→ INSTRUCTIONS TO FOLLOW
Reproduce the entire listing exactly. Leave the pictures out.

======

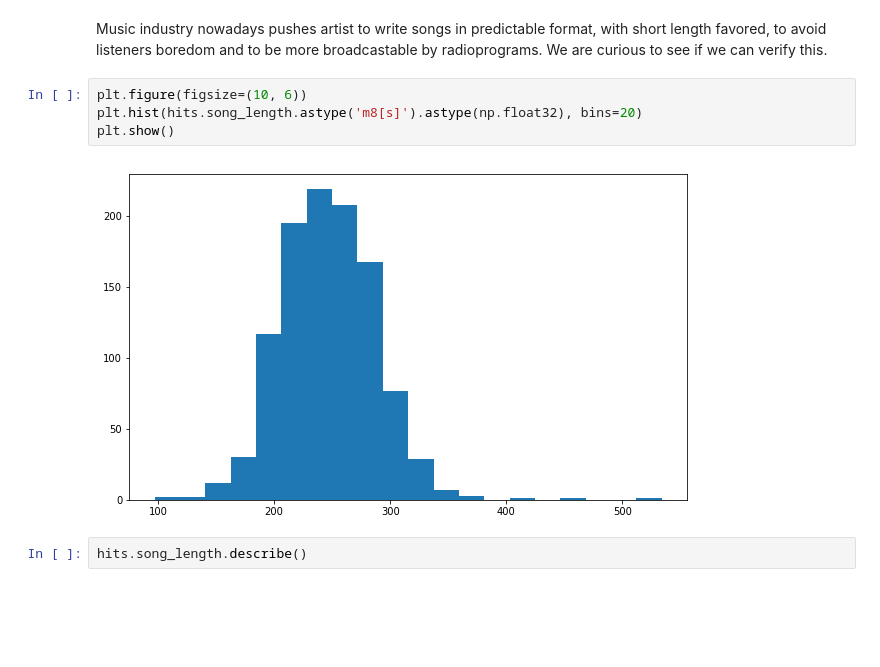
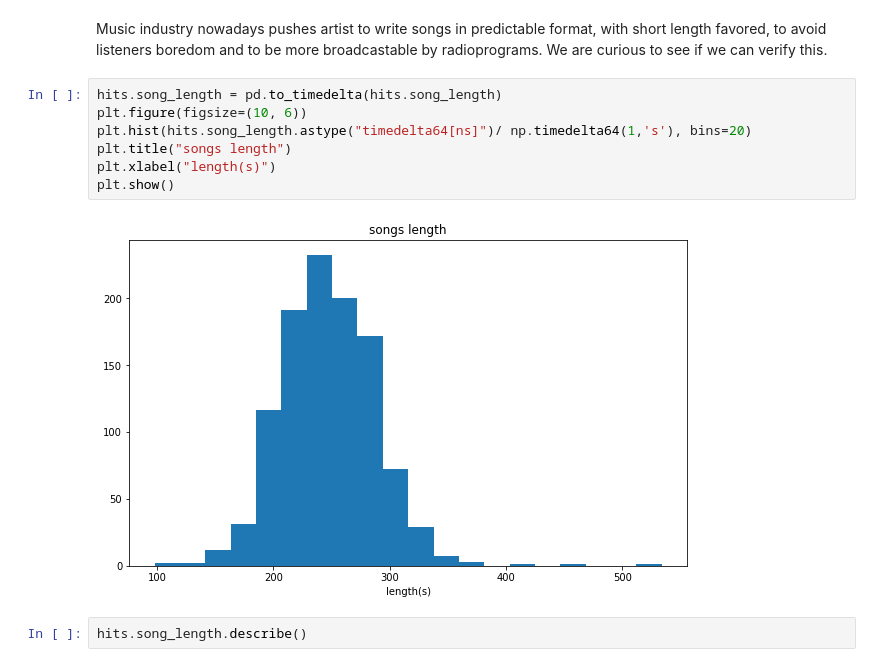
Before and after one commit to PaulPruliere/wsdm, a Jupyter notebook: wsdm.ipynb, the cells around one changed output. Drawn from its saved outputs; the diff is of its cells as text; blank space fills up the shorter version.

Commit message:
songs length unit conversion

```diff
--- a/wsdm.ipynb
+++ b/wsdm.ipynb
@@ -420,11 +531,14 @@ We notice that big artist are represented several times in those hits. Like Ed S
 # %% [markdown]
 Music industry nowadays pushes artist to write songs in  predictable format, with short length favored, to avoid listeners boredom and to be more broadcastable by radioprograms. We are curious to see if we can verify this.
 # %%
+hits.song_length = pd.to_timedelta(hits.song_length)
 plt.figure(figsize=(10, 6))
-plt.hist(hits.song_length.astype('m8[s]').astype(np.float32), bins=20)
+plt.hist(hits.song_length.astype("timedelta64[ns]")/ np.timedelta64(1,'s'), bins=20)
+plt.title("songs length")
+plt.xlabel("length(s)")
 plt.show()
 # %% [output]
-[figure, old version]
+[figure, new version]
 # %%
 hits.song_length.describe()
 # %% [output]
```
Also changed, not shown: parts of 24 cells of this notebook.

======

→ ANSWER TO THIS EXERCISE
Before and after one commit to PaulPruliere/wsdm, a Jupyter notebook: wsdm.ipynb, the cells around one changed output. Drawn from its saved outputs; the diff is of its cells as text; blank space fills up the shorter version.

Commit message:
songs length unit conversion

```diff
--- a/wsdm.ipynb
+++ b/wsdm.ipynb
@@ -420,11 +531,14 @@ We notice that big artist are represented several times in those hits. Like Ed S
 # %% [markdown]
 Music industry nowadays pushes artist to write songs in  predictable format, with short length favored, to avoid listeners boredom and to be more broadcastable by radioprograms. We are curious to see if we can verify this.
 # %%
+hits.song_length = pd.to_timedelta(hits.song_length)
 plt.figure(figsize=(10, 6))
-plt.hist(hits.song_length.astype('m8[s]').astype(np.float32), bins=20)
+plt.hist(hits.song_length.astype("timedelta64[ns]")/ np.timedelta64(1,'s'), bins=20)
+plt.title("songs length")
+plt.xlabel("length(s)")
 plt.show()
 # %% [output]
-[figure, old version]
+[figure, new version]
 # %%
 hits.song_length.describe()
 # %% [output]
```
Also changed, not shown: parts of 24 cells of this notebook.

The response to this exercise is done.